* YOUR ASSIGNMENT *
A stretch of the entries below is to be set down exactly, running from the line with "SVC->>DB: decision(pending) + audit" through the line with "BS->>SVC: resubmit", both included, and no other line.

* DATASET EXTRACT *
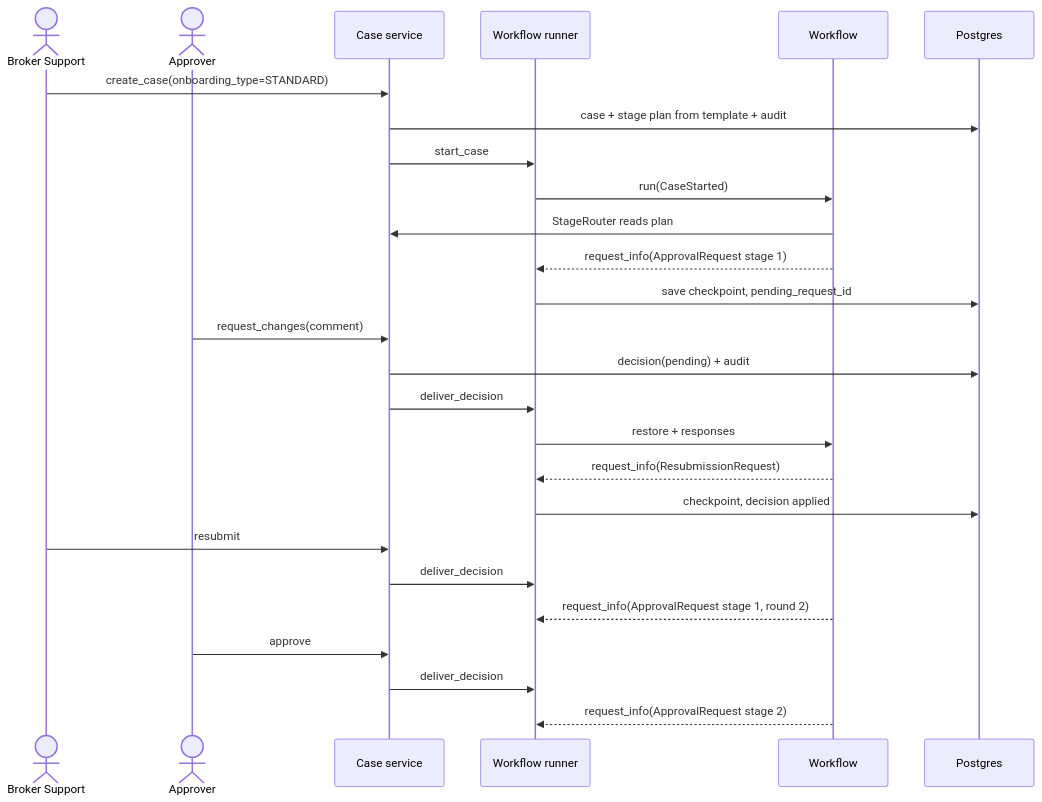
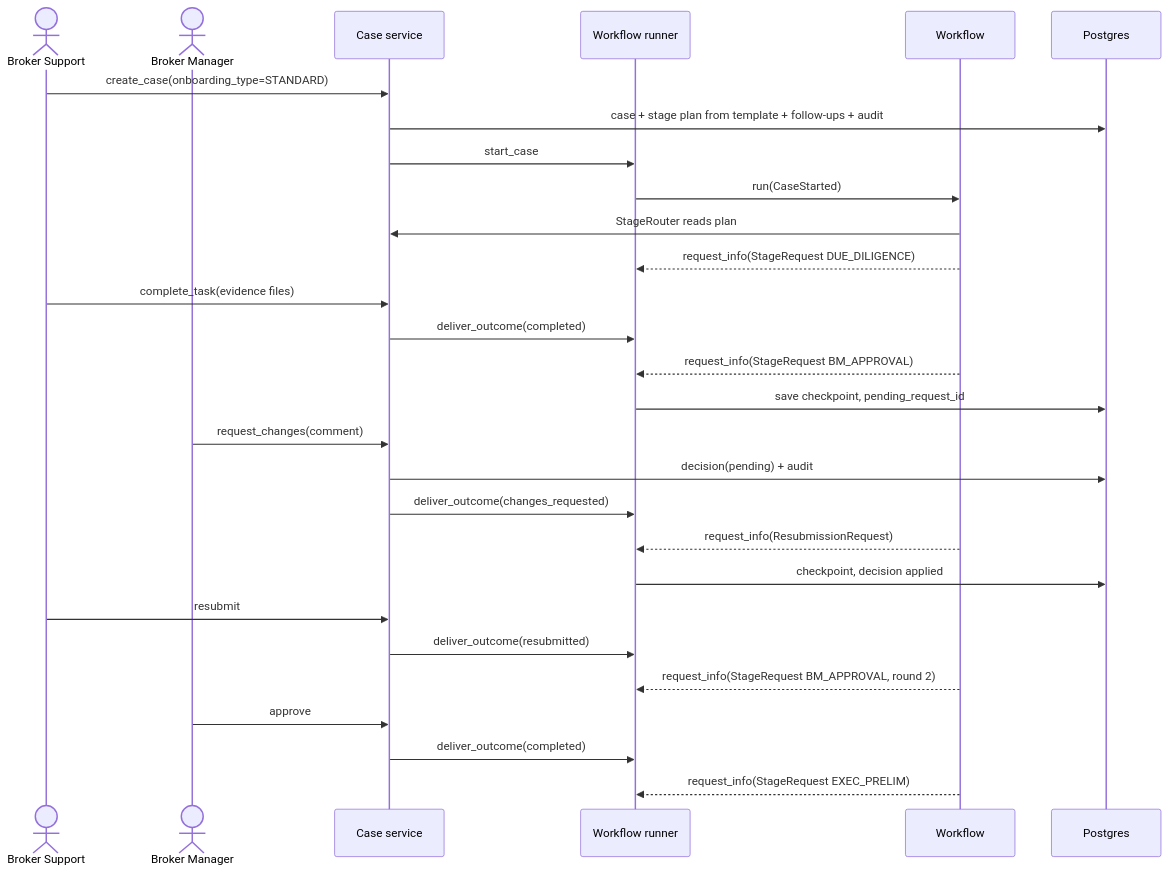
The sixth of 10 diagrams in poc/ARCHITECTURE.md (c42-arun/python-agentframework-demos), drawn with Mermaid before and after one commit. The commit also changed other lines of this file and 2 other files, not shown here.

First line of the commit message:
Update broker onboarding POC docs from business workflow

````diff
--- a/poc/ARCHITECTURE.md
+++ b/poc/ARCHITECTURE.md
@@ -409,32 +683,34 @@
 ```mermaid
 sequenceDiagram
     actor BS as Broker Support
-    actor AP as Approver
+    actor BM as Broker Manager
     participant SVC as Case service
     participant RUN as Workflow runner
     participant WF as Workflow
     participant DB as Postgres
 
     BS->>SVC: create_case(onboarding_type=STANDARD)
-    SVC->>DB: case + stage plan from template + audit
+    SVC->>DB: case + stage plan from template + follow-ups + audit
     SVC->>RUN: start_case
     RUN->>WF: run(CaseStarted)
     WF->>SVC: StageRouter reads plan
-    WF-->>RUN: request_info(ApprovalRequest stage 1)
+    WF-->>RUN: request_info(StageRequest DUE_DILIGENCE)
+    BS->>SVC: complete_task(evidence files)
+    SVC->>RUN: deliver_outcome(completed)
+    WF-->>RUN: request_info(StageRequest BM_APPROVAL)
     RUN->>DB: save checkpoint, pending_request_id
 
-    AP->>SVC: request_changes(comment)
+    BM->>SVC: request_changes(comment)
     SVC->>DB: decision(pending) + audit
-    SVC->>RUN: deliver_decision
-    RUN->>WF: restore + responses
+    SVC->>RUN: deliver_outcome(changes_requested)
     WF-->>RUN: request_info(ResubmissionRequest)
     RUN->>DB: checkpoint, decision applied
 
     BS->>SVC: resubmit
-    SVC->>RUN: deliver_decision
-    WF-->>RUN: request_info(ApprovalRequest stage 1, round 2)
+    SVC->>RUN: deliver_outcome(resubmitted)
+    WF-->>RUN: request_info(StageRequest BM_APPROVAL, round 2)
 
-    AP->>SVC: approve
-    SVC->>RUN: deliver_decision
-    WF-->>RUN: request_info(ApprovalRequest stage 2)
+    BM->>SVC: approve
+    SVC->>RUN: deliver_outcome(completed)
+    WF-->>RUN: request_info(StageRequest EXEC_PRELIM)
 ```
````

* ANSWER FOR THIS EXERCISE *
     SVC->>DB: decision(pending) + audit
-    SVC->>RUN: deliver_decision
-    RUN->>WF: restore + responses
+    SVC->>RUN: deliver_outcome(changes_requested)
     WF-->>RUN: request_info(ResubmissionRequest)
     RUN->>DB: checkpoint, decision applied
 
     BS->>SVC: resubmit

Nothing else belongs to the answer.